──────── DATA EXTRACTS ────────
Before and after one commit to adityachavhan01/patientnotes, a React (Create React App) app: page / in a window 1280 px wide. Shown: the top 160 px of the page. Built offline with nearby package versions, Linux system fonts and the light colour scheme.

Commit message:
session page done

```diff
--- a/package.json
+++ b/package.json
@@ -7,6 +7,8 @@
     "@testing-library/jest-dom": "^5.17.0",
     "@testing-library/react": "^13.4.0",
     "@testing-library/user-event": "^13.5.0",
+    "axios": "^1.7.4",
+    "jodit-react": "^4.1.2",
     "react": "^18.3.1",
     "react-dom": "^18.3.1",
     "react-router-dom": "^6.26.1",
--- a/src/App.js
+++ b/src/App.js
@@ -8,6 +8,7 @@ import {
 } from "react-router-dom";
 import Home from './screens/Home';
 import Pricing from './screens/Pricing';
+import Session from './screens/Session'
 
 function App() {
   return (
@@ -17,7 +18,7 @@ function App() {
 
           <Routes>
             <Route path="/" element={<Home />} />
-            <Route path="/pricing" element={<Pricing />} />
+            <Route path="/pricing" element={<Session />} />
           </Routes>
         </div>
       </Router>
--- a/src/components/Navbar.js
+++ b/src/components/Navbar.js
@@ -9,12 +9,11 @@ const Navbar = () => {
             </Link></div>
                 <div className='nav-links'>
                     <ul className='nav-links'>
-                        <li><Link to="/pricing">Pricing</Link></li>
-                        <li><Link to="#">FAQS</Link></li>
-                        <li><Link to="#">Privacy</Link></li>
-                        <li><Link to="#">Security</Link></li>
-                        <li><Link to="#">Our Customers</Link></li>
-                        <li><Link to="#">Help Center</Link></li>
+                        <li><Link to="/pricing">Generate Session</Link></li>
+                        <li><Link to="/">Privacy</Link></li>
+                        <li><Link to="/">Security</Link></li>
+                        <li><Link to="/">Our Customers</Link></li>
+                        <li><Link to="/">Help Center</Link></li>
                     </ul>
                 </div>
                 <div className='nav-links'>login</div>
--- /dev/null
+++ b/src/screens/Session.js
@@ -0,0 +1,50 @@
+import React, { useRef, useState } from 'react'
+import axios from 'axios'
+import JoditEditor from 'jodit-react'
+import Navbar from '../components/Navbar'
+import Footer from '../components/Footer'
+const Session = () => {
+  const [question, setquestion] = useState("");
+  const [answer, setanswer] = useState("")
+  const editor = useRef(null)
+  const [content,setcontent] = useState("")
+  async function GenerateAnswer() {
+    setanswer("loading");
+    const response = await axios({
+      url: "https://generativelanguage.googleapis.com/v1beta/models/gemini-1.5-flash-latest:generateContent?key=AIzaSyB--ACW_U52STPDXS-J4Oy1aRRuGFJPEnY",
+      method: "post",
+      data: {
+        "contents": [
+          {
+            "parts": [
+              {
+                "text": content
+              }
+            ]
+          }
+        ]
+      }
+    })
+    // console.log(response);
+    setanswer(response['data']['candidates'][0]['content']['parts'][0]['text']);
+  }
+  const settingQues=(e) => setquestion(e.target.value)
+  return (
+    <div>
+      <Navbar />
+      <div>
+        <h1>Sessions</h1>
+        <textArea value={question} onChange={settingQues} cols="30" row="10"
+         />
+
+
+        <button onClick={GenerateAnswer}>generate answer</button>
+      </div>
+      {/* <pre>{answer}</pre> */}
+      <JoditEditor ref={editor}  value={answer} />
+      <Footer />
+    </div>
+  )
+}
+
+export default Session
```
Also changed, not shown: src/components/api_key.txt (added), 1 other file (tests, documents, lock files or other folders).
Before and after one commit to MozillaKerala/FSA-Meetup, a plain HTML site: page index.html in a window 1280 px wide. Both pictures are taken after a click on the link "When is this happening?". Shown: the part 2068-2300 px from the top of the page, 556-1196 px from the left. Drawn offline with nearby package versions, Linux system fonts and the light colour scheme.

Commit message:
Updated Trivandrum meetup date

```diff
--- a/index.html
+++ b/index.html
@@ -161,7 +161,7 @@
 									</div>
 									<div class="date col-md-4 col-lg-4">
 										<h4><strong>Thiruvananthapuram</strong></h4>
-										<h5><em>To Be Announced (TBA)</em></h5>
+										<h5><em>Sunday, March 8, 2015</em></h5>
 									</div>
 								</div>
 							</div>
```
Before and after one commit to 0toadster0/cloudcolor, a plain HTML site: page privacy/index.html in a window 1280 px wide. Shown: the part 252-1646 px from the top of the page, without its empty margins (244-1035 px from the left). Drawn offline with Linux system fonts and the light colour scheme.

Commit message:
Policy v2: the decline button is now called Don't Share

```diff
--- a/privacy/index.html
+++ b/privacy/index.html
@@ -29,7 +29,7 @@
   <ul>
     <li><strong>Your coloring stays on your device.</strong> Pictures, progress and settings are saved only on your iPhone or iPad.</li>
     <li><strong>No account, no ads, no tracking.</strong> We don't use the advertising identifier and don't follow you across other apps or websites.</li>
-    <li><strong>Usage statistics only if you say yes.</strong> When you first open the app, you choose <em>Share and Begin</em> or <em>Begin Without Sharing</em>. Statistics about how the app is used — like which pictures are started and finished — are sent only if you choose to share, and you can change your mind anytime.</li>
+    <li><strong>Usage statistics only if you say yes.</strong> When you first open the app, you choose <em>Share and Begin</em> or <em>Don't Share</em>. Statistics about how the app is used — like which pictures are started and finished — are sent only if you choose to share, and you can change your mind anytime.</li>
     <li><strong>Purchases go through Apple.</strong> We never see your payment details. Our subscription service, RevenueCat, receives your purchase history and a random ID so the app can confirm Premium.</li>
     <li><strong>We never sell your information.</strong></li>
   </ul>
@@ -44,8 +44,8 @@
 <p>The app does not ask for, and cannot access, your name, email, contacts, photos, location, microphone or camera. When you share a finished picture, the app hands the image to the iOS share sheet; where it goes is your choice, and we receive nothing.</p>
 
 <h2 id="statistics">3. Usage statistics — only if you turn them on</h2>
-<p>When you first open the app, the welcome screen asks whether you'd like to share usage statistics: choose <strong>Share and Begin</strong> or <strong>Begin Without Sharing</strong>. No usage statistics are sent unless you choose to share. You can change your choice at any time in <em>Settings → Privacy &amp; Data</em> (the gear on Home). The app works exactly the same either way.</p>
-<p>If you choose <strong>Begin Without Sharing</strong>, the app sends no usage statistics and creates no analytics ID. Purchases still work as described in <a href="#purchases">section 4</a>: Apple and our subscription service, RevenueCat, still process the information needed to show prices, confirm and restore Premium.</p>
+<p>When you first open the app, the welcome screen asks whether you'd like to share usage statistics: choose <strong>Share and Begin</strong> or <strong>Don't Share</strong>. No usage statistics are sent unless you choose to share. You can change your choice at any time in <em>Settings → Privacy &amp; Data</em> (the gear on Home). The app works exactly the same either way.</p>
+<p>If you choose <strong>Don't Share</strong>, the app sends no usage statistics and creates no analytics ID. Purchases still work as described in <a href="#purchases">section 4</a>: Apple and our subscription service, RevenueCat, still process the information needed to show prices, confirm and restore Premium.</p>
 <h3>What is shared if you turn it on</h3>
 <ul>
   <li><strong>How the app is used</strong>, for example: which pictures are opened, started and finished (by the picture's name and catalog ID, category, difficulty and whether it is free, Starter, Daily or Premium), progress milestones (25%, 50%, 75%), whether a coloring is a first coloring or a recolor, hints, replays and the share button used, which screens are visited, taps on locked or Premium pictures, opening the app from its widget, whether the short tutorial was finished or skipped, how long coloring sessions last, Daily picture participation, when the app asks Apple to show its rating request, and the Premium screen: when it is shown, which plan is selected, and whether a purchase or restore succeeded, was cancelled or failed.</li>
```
────────
- [EXERCISE OBJECTIVE]
Line by line, restate the data exactly.

- [OUTPUT]
Before and after one commit to adityachavhan01/patientnotes, a React (Create React App) app: page / in a window 1280 px wide. Shown: the top 160 px of the page. Built offline with nearby package versions, Linux system fonts and the light colour scheme.

Commit message:
session page done

```diff
--- a/package.json
+++ b/package.json
@@ -7,6 +7,8 @@
     "@testing-library/jest-dom": "^5.17.0",
     "@testing-library/react": "^13.4.0",
     "@testing-library/user-event": "^13.5.0",
+    "axios": "^1.7.4",
+    "jodit-react": "^4.1.2",
     "react": "^18.3.1",
     "react-dom": "^18.3.1",
     "react-router-dom": "^6.26.1",
--- a/src/App.js
+++ b/src/App.js
@@ -8,6 +8,7 @@ import {
 } from "react-router-dom";
 import Home from './screens/Home';
 import Pricing from './screens/Pricing';
+import Session from './screens/Session'
 
 function App() {
   return (
@@ -17,7 +18,7 @@ function App() {
 
           <Routes>
             <Route path="/" element={<Home />} />
-            <Route path="/pricing" element={<Pricing />} />
+            <Route path="/pricing" element={<Session />} />
           </Routes>
         </div>
       </Router>
--- a/src/components/Navbar.js
+++ b/src/components/Navbar.js
@@ -9,12 +9,11 @@ const Navbar = () => {
             </Link></div>
                 <div className='nav-links'>
                     <ul className='nav-links'>
-                        <li><Link to="/pricing">Pricing</Link></li>
-                        <li><Link to="#">FAQS</Link></li>
-                        <li><Link to="#">Privacy</Link></li>
-                        <li><Link to="#">Security</Link></li>
-                        <li><Link to="#">Our Customers</Link></li>
-                        <li><Link to="#">Help Center</Link></li>
+                        <li><Link to="/pricing">Generate Session</Link></li>
+                        <li><Link to="/">Privacy</Link></li>
+                        <li><Link to="/">Security</Link></li>
+                        <li><Link to="/">Our Customers</Link></li>
+                        <li><Link to="/">Help Center</Link></li>
                     </ul>
                 </div>
                 <div className='nav-links'>login</div>
--- /dev/null
+++ b/src/screens/Session.js
@@ -0,0 +1,50 @@
+import React, { useRef, useState } from 'react'
+import axios from 'axios'
+import JoditEditor from 'jodit-react'
+import Navbar from '../components/Navbar'
+import Footer from '../components/Footer'
+const Session = () => {
+  const [question, setquestion] = useState("");
+  const [answer, setanswer] = useState("")
+  const editor = useRef(null)
+  const [content,setcontent] = useState("")
+  async function GenerateAnswer() {
+    setanswer("loading");
+    const response = await axios({
+      url: "https://generativelanguage.googleapis.com/v1beta/models/gemini-1.5-flash-latest:generateContent?key=AIzaSyB--ACW_U52STPDXS-J4Oy1aRRuGFJPEnY",
+      method: "post",
+      data: {
+        "contents": [
+          {
+            "parts": [
+              {
+                "text": content
+              }
+            ]
+          }
+        ]
+      }
+    })
+    // console.log(response);
+    setanswer(response['data']['candidates'][0]['content']['parts'][0]['text']);
+  }
+  const settingQues=(e) => setquestion(e.target.value)
+  return (
+    <div>
+      <Navbar />
+      <div>
+        <h1>Sessions</h1>
+        <textArea value={question} onChange={settingQues} cols="30" row="10"
+         />
+
+
+        <button onClick={GenerateAnswer}>generate answer</button>
+      </div>
+      {/* <pre>{answer}</pre> */}
+      <JoditEditor ref={editor}  value={answer} />
+      <Footer />
+    </div>
+  )
+}
+
+export default Session
```
Also changed, not shown: src/components/api_key.txt (added), 1 other file (tests, documents, lock files or other folders).
Before and after one commit to MozillaKerala/FSA-Meetup, a plain HTML site: page index.html in a window 1280 px wide. Both pictures are taken after a click on the link "When is this happening?". Shown: the part 2068-2300 px from the top of the page, 556-1196 px from the left. Drawn offline with nearby package versions, Linux system fonts and the light colour scheme.

Commit message:
Updated Trivandrum meetup date

```diff
--- a/index.html
+++ b/index.html
@@ -161,7 +161,7 @@
 									</div>
 									<div class="date col-md-4 col-lg-4">
 										<h4><strong>Thiruvananthapuram</strong></h4>
-										<h5><em>To Be Announced (TBA)</em></h5>
+										<h5><em>Sunday, March 8, 2015</em></h5>
 									</div>
 								</div>
 							</div>
```
Before and after one commit to 0toadster0/cloudcolor, a plain HTML site: page privacy/index.html in a window 1280 px wide. Shown: the part 252-1646 px from the top of the page, without its empty margins (244-1035 px from the left). Drawn offline with Linux system fonts and the light colour scheme.

Commit message:
Policy v2: the decline button is now called Don't Share

```diff
--- a/privacy/index.html
+++ b/privacy/index.html
@@ -29,7 +29,7 @@
   <ul>
     <li><strong>Your coloring stays on your device.</strong> Pictures, progress and settings are saved only on your iPhone or iPad.</li>
     <li><strong>No account, no ads, no tracking.</strong> We don't use the advertising identifier and don't follow you across other apps or websites.</li>
-    <li><strong>Usage statistics only if you say yes.</strong> When you first open the app, you choose <em>Share and Begin</em> or <em>Begin Without Sharing</em>. Statistics about how the app is used — like which pictures are started and finished — are sent only if you choose to share, and you can change your mind anytime.</li>
+    <li><strong>Usage statistics only if you say yes.</strong> When you first open the app, you choose <em>Share and Begin</em> or <em>Don't Share</em>. Statistics about how the app is used — like which pictures are started and finished — are sent only if you choose to share, and you can change your mind anytime.</li>
     <li><strong>Purchases go through Apple.</strong> We never see your payment details. Our subscription service, RevenueCat, receives your purchase history and a random ID so the app can confirm Premium.</li>
     <li><strong>We never sell your information.</strong></li>
   </ul>
@@ -44,8 +44,8 @@
 <p>The app does not ask for, and cannot access, your name, email, contacts, photos, location, microphone or camera. When you share a finished picture, the app hands the image to the iOS share sheet; where it goes is your choice, and we receive nothing.</p>
 
 <h2 id="statistics">3. Usage statistics — only if you turn them on</h2>
-<p>When you first open the app, the welcome screen asks whether you'd like to share usage statistics: choose <strong>Share and Begin</strong> or <strong>Begin Without Sharing</strong>. No usage statistics are sent unless you choose to share. You can change your choice at any time in <em>Settings → Privacy &amp; Data</em> (the gear on Home). The app works exactly the same either way.</p>
-<p>If you choose <strong>Begin Without Sharing</strong>, the app sends no usage statistics and creates no analytics ID. Purchases still work as described in <a href="#purchases">section 4</a>: Apple and our subscription service, RevenueCat, still process the information needed to show prices, confirm and restore Premium.</p>
+<p>When you first open the app, the welcome screen asks whether you'd like to share usage statistics: choose <strong>Share and Begin</strong> or <strong>Don't Share</strong>. No usage statistics are sent unless you choose to share. You can change your choice at any time in <em>Settings → Privacy &amp; Data</em> (the gear on Home). The app works exactly the same either way.</p>
+<p>If you choose <strong>Don't Share</strong>, the app sends no usage statistics and creates no analytics ID. Purchases still work as described in <a href="#purchases">section 4</a>: Apple and our subscription service, RevenueCat, still process the information needed to show prices, confirm and restore Premium.</p>
 <h3>What is shared if you turn it on</h3>
 <ul>
   <li><strong>How the app is used</strong>, for example: which pictures are opened, started and finished (by the picture's name and catalog ID, category, difficulty and whether it is free, Starter, Daily or Premium), progress milestones (25%, 50%, 75%), whether a coloring is a first coloring or a recolor, hints, replays and the share button used, which screens are visited, taps on locked or Premium pictures, opening the app from its widget, whether the short tutorial was finished or skipped, how long coloring sessions last, Daily picture participation, when the app asks Apple to show its rating request, and the Premium screen: when it is shown, which plan is selected, and whether a purchase or restore succeeded, was cancelled or failed.</li>
```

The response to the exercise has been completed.